Work item: All lines from the one with "Migrate persistent storage" through the final line of the records below must be written out exactly, with no other text.

Input:
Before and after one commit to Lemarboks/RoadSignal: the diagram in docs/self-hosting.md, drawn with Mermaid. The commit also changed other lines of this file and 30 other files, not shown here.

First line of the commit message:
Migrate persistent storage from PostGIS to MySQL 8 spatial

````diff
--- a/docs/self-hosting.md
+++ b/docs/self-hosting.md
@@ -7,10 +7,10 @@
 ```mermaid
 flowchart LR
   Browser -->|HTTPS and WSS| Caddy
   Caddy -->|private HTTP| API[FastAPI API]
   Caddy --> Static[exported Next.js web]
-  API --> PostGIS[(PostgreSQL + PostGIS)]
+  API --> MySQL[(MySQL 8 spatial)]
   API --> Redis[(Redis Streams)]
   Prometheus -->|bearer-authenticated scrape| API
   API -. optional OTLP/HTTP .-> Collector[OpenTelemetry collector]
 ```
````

Task response:
Migrate persistent storage from PostGIS to MySQL 8 spatial

````diff
--- a/docs/self-hosting.md
+++ b/docs/self-hosting.md
@@ -7,10 +7,10 @@
 ```mermaid
 flowchart LR
   Browser -->|HTTPS and WSS| Caddy
   Caddy -->|private HTTP| API[FastAPI API]
   Caddy --> Static[exported Next.js web]
-  API --> PostGIS[(PostgreSQL + PostGIS)]
+  API --> MySQL[(MySQL 8 spatial)]
   API --> Redis[(Redis Streams)]
   Prometheus -->|bearer-authenticated scrape| API
   API -. optional OTLP/HTTP .-> Collector[OpenTelemetry collector]
 ```
````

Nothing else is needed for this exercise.